[Records from a dataset]
-- Opening Marker --
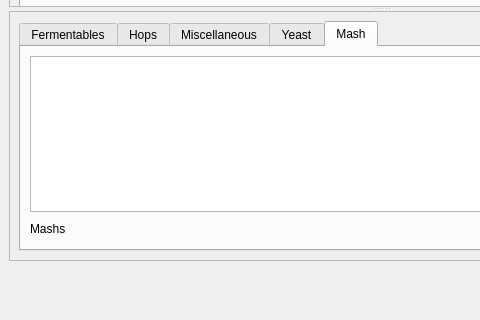
The window that ui/mainWindow.ui (Brewtarget/brewtarget) describes before a commit, drawn with Qt 5; both pictures show x 0 to 480 and y 398 to 718 of the 761 by 718 pixel window.
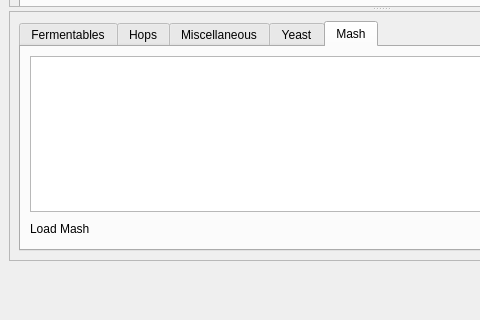
The same window after the commit. The open tabs and pages were chosen to show the change. Icons and pictures are not drawn. Custom widgets are drawn as their Qt base class.

Commit message: Fixed confusion with what the mash combo box is for: issue #3048008.

```diff
--- a/ui/mainWindow.ui
+++ b/ui/mainWindow.ui
@@ -1040,7 +1040,7 @@
           <x>0</x>
           <y>0</y>
           <width>747</width>
-          <height>238</height>
+          <height>246</height>
          </rect>
         </property>
         <layout class="QVBoxLayout" name="verticalLayout_8">
@@ -1489,7 +1489,7 @@
                   </sizepolicy>
                  </property>
                  <property name="text">
-                  <string>Mashs</string>
+                  <string>Load Mash</string>
                  </property>
                 </widget>
                </item>
```
Left out of the diff: 12 changed lines with no effect on the pictures.
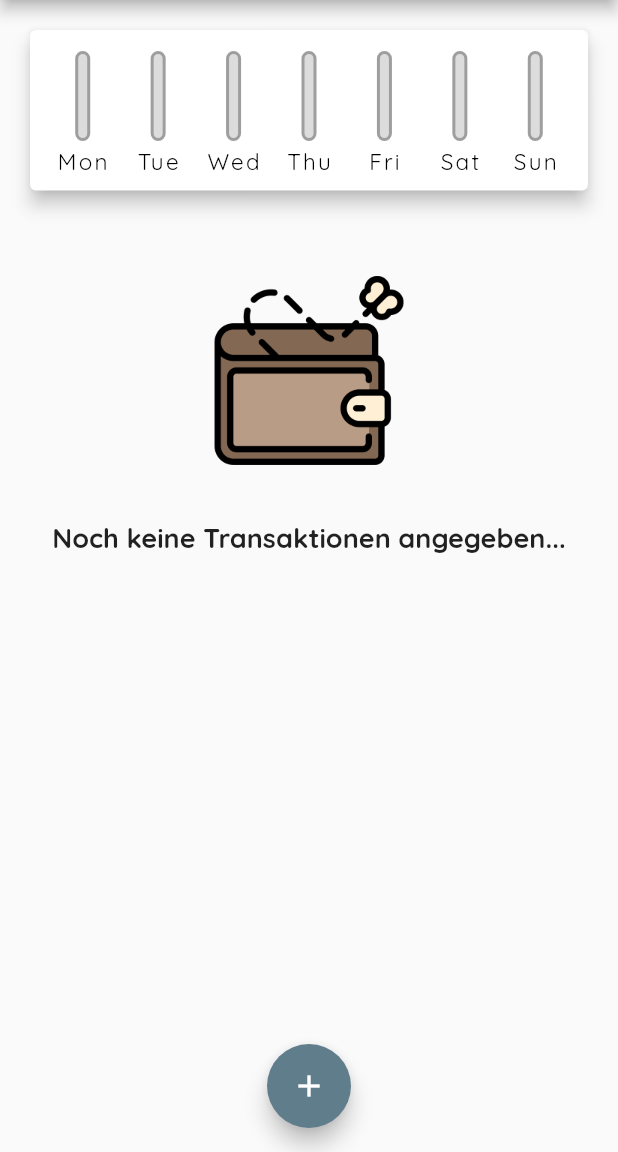
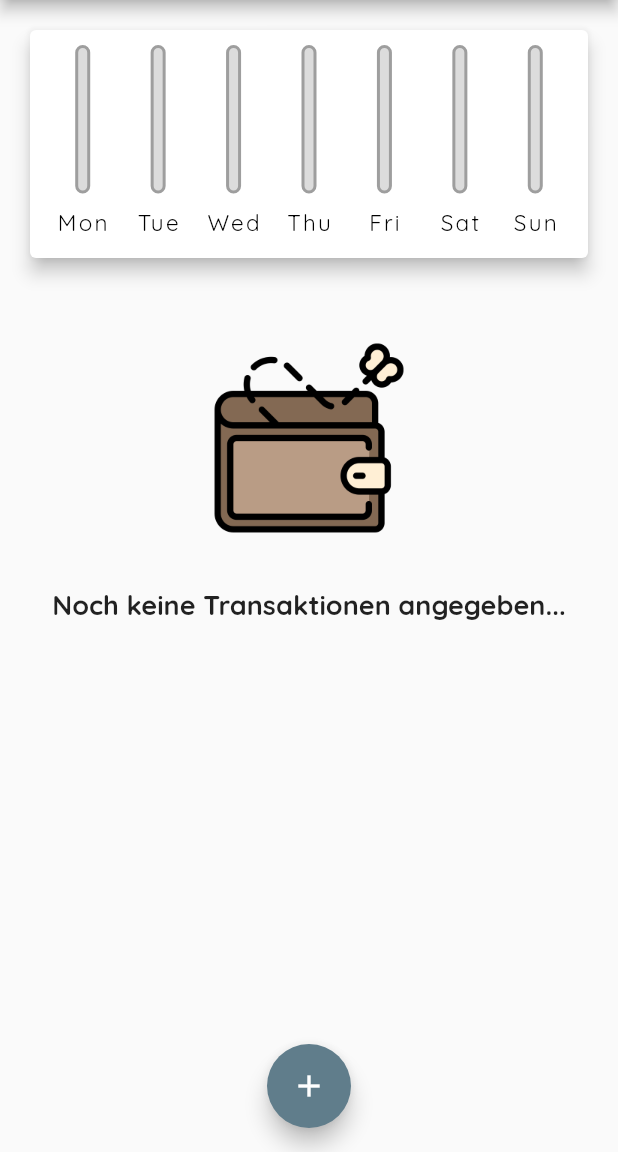
Before and after one commit to Totemi1324/personal_expenses, a Flutter app: the screen it shows after launch, on a phone screen of 412 x 824 dp, the part 84-1236 px from its top. Run offline on Flutter 3.47's test engine with Material 2 defaults, Android fonts, the phone set to English and light mode, and no system bars.

Commit message:
Scale components for responsive UI

```diff
--- a/lib/main.dart
+++ b/lib/main.dart
@@ -87,8 +87,7 @@ class _MyHomePageState extends State<MyHomePage> {
 
   @override
   Widget build(BuildContext context) {
-    return Scaffold(
-      appBar: AppBar(
+    final appBar = AppBar(
       title: const Text("PersEx"),
       actions: [
         IconButton(
@@ -96,13 +95,23 @@ class _MyHomePageState extends State<MyHomePage> {
           icon: const Icon(Icons.add),
         )
       ],
-      ),
+    );
+    final canvasHeight = MediaQuery.of(context).size.height - appBar.preferredSize.height - MediaQuery.of(context).padding.top;
+
+    return Scaffold(
+      appBar: appBar,
       body: SingleChildScrollView(
         child: Column(
           crossAxisAlignment: CrossAxisAlignment.stretch,
           children: [
-            Chart(_recentTransactions),
-            TransactionList(_userTransactions),
+            SizedBox(
+              height: canvasHeight * 0.25,
+              child: Chart(_recentTransactions),
+            ),
+            SizedBox(
+              height: canvasHeight * 0.75,
+              child: TransactionList(_userTransactions),
+            ),
           ],
         ),
       ),
--- a/lib/widgets/chart_bar.dart
+++ b/lib/widgets/chart_bar.dart
@@ -9,6 +9,7 @@ class ChartBar extends StatelessWidget {
 
   @override
   Widget build(BuildContext context) {
+    return LayoutBuilder(builder: (buildContext, constraints) {
       return Column(
         children: [
           /*FittedBox(
@@ -16,12 +17,12 @@ class ChartBar extends StatelessWidget {
               amount.toStringAsFixed(2),
               style: Theme.of(context).textTheme.labelSmall,
             ),
-        ),*/
+          ),
           const SizedBox(
             height: 4,
-        ),
+          ), */
           SizedBox(
-          height: 60,
+            height: constraints.maxHeight * 0.75,
             width: 10,
             child: Stack(
               alignment: Alignment.bottomCenter,
@@ -48,14 +49,21 @@ class ChartBar extends StatelessWidget {
               ],
             ),
           ),
-        const SizedBox(
-          height: 4,
+          SizedBox(
+            height: constraints.maxHeight * 0.05,
           ),
-        Text(
+          SizedBox(
+            height: constraints.maxHeight * 0.2,
+            child: FittedBox(
+              fit: BoxFit.scaleDown,
+              child: Text(
                 label,
                 style: Theme.of(context).textTheme.labelSmall,
+              ),
+            ),
           )
         ],
       );
+    });
   }
 }
--- a/lib/widgets/new_transaction_form.dart
+++ b/lib/widgets/new_transaction_form.dart
@@ -69,7 +69,7 @@ class _NewTransactionFormState extends State<NewTransactionForm> {
       setState(() {
         _selectedDate = pickedDate;
       });
-    }); //Test
+    });
     //If transaction added that lies in the future: Display warning, mark as provisional, ask at the day that it's due if it should be kept, in the options menu the user can choose whether to include provisional transaction in total balance
   }
 
--- a/lib/widgets/transaction_list.dart
+++ b/lib/widgets/transaction_list.dart
@@ -31,9 +31,7 @@ class TransactionList extends StatelessWidget {
 
   @override
   Widget build(BuildContext context) {
-    return SizedBox(
-      height: 617,
-      child: transactions.isEmpty
+    return transactions.isEmpty
         ? Column(
             children: [
               SizedBox(
@@ -53,8 +51,7 @@ class TransactionList extends StatelessWidget {
             itemBuilder: (context, index) {
               return Card(
                 elevation: 5,
-                  margin:
-                      const EdgeInsets.symmetric(vertical: 8, horizontal: 20),
+                margin: const EdgeInsets.symmetric(vertical: 8, horizontal: 20),
                 child: Padding(
                   padding: const EdgeInsets.symmetric(vertical: 5),
                   child: ListTile(
@@ -93,8 +90,7 @@ class TransactionList extends StatelessWidget {
                       ),
                     ),
                     subtitle: Text(
-                        DateFormat('d. MMMM y')
-                            .format(transactions[index].date),
+                      DateFormat('d. MMMM y').format(transactions[index].date),
                       style: const TextStyle(
                         fontWeight: FontWeight.w400,
                         fontSize: 15,
@@ -125,7 +121,6 @@ class TransactionList extends StatelessWidget {
               );
             },
             itemCount: transactions.length,
-            ),
           );
   }
 }
```
Lines whose indentation alone changed are shown as unchanged.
-- Closing Marker --
=== Assigned task ===
The answer must consist of every line above that contains the word "class".

=== Response for this exercise ===
The same window after the commit. The open tabs and pages were chosen to show the change. Icons and pictures are not drawn. Custom widgets are drawn as their Qt base class.
         <layout class="QVBoxLayout" name="verticalLayout_8">
@@ -87,8 +87,7 @@ class _MyHomePageState extends State<MyHomePage> {
@@ -96,13 +95,23 @@ class _MyHomePageState extends State<MyHomePage> {
@@ -9,6 +9,7 @@ class ChartBar extends StatelessWidget {
@@ -16,12 +17,12 @@ class ChartBar extends StatelessWidget {
@@ -48,14 +49,21 @@ class ChartBar extends StatelessWidget {
@@ -69,7 +69,7 @@ class _NewTransactionFormState extends State<NewTransactionForm> {
@@ -31,9 +31,7 @@ class TransactionList extends StatelessWidget {
@@ -53,8 +51,7 @@ class TransactionList extends StatelessWidget {
@@ -93,8 +90,7 @@ class TransactionList extends StatelessWidget {
@@ -125,7 +121,6 @@ class TransactionList extends StatelessWidget {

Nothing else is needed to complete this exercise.